Lisoni has alleged that the Steeltex tire fails much the same way as the Firestone Wilderness series.
Bridgestone/Firestone recalled 6.5 million Wilderness tires in August 2000. It also has paid $41.5 million to settle lawsuits over Wilderness tires, which federal safety officials found were prone to separate at high speeds.
Bridgestone/Firestone spokesman Dan MacDonald said Monday that there are no similarities in the cases.

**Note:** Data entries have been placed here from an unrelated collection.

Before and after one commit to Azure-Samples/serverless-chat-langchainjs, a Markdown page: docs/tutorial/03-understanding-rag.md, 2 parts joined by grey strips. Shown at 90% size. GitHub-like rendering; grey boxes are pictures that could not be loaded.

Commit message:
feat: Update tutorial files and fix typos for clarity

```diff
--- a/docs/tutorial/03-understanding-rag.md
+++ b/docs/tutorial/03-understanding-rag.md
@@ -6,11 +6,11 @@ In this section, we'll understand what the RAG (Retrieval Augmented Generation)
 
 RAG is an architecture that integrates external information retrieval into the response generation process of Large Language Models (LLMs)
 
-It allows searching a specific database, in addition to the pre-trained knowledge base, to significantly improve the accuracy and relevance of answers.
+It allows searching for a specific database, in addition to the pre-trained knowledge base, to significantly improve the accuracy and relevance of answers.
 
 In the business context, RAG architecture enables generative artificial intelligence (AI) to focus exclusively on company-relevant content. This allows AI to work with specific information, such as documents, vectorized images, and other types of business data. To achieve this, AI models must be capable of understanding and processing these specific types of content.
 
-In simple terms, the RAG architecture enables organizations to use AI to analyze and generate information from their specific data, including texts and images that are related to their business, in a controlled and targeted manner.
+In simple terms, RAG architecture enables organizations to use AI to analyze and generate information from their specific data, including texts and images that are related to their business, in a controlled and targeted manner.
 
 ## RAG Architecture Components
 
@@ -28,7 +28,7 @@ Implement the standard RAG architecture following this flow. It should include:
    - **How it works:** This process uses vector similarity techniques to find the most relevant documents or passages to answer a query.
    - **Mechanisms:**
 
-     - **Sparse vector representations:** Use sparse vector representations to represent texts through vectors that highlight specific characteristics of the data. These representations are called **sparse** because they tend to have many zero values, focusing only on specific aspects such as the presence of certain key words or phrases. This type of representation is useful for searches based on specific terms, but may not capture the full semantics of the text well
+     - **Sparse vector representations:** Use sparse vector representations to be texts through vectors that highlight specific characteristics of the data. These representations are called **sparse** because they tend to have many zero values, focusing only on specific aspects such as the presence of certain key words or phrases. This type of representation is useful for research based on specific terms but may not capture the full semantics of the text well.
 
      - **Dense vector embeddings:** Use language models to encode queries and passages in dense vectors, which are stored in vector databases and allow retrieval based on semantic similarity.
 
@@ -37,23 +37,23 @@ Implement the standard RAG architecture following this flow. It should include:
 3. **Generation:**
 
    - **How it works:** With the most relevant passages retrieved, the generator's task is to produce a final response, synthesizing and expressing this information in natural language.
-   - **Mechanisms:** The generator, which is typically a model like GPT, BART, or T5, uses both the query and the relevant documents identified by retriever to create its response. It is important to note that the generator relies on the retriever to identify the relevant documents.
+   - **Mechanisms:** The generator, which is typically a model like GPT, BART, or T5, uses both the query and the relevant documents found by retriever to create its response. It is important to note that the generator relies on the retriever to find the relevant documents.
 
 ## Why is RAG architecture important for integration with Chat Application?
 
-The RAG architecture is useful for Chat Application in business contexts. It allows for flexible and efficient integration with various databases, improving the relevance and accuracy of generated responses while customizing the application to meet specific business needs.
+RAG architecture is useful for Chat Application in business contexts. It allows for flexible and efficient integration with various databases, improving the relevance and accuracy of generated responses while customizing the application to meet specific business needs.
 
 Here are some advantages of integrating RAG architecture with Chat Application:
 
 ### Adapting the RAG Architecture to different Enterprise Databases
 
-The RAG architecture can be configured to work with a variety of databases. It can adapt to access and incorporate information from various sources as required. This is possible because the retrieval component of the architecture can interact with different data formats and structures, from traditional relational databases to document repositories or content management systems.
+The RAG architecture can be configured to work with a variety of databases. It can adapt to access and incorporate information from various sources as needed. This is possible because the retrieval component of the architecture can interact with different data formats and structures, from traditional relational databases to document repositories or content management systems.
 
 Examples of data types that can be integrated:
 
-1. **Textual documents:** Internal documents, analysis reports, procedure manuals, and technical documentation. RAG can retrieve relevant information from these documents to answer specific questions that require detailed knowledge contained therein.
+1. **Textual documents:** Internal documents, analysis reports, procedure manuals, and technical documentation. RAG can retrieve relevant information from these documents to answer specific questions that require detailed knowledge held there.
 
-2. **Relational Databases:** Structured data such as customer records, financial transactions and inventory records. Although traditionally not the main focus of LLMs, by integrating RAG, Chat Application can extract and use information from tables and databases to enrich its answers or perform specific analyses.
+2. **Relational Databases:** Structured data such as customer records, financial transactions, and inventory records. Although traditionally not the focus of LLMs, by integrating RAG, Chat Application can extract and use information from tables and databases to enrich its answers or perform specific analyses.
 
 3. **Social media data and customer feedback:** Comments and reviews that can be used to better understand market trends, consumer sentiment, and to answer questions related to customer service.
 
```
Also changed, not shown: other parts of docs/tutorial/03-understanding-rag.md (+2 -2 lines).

``This conclusion should put to rest any and all questions that have been raised about the Steeltex tires,'' MacDonald said.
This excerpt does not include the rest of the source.